Exercise brief -> Collect every line below that contains the word "showToast".

Front-end code edit data:
_____

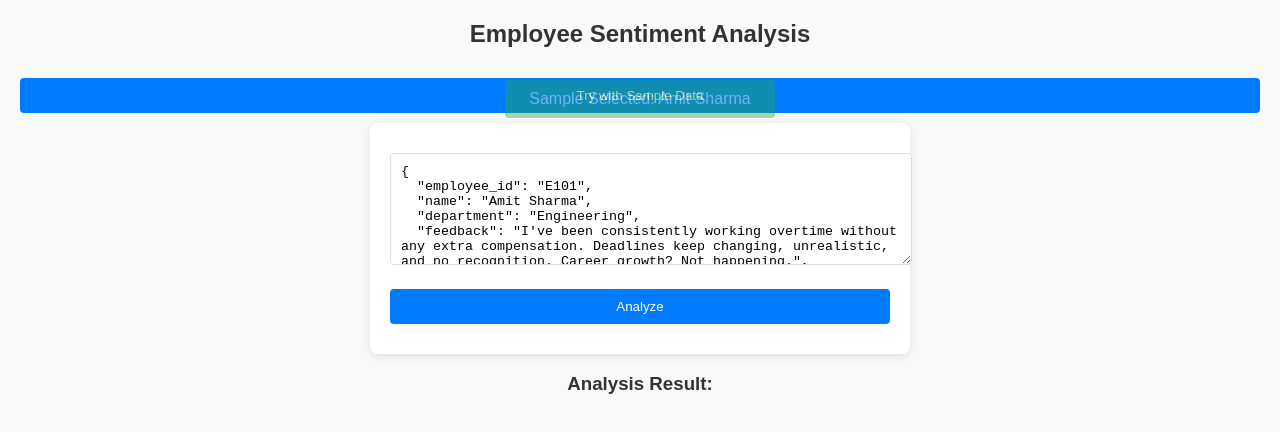
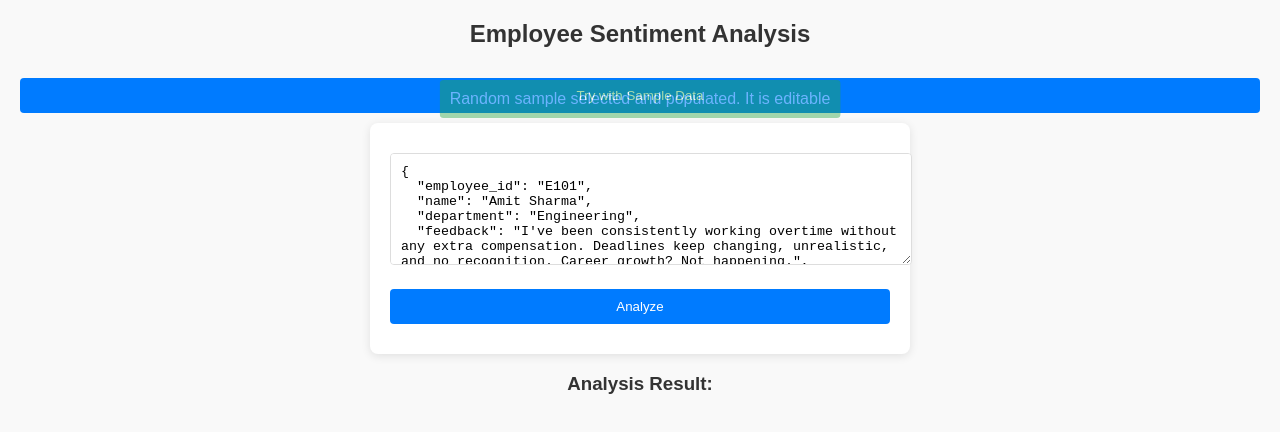
Before and after one commit to auroravicks/attrition_analysis, a plain HTML site: page index.html in a window 1280 px wide. Both pictures are taken after a click on the button "Try with Sample Data". Drawn offline with Linux system fonts and the light colour scheme.

```diff
--- a/index.html
+++ b/index.html
@@ -205,7 +205,7 @@
             const selectedSample = sampleData[randomIndex];
 
             document.getElementById('feedback').value = JSON.stringify(selectedSample, null, 2);
-            showToast(`Sample Selected: ${selectedSample.name}`);
+            showToast(`Random sample selected and populated. It is editable`);
         }
 
         function showToast(message) {
```
Also changed, not shown: 1 other file.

_____

Response to this task ->
-            showToast(`Sample Selected: ${selectedSample.name}`);
+            showToast(`Random sample selected and populated. It is editable`);
         function showToast(message) {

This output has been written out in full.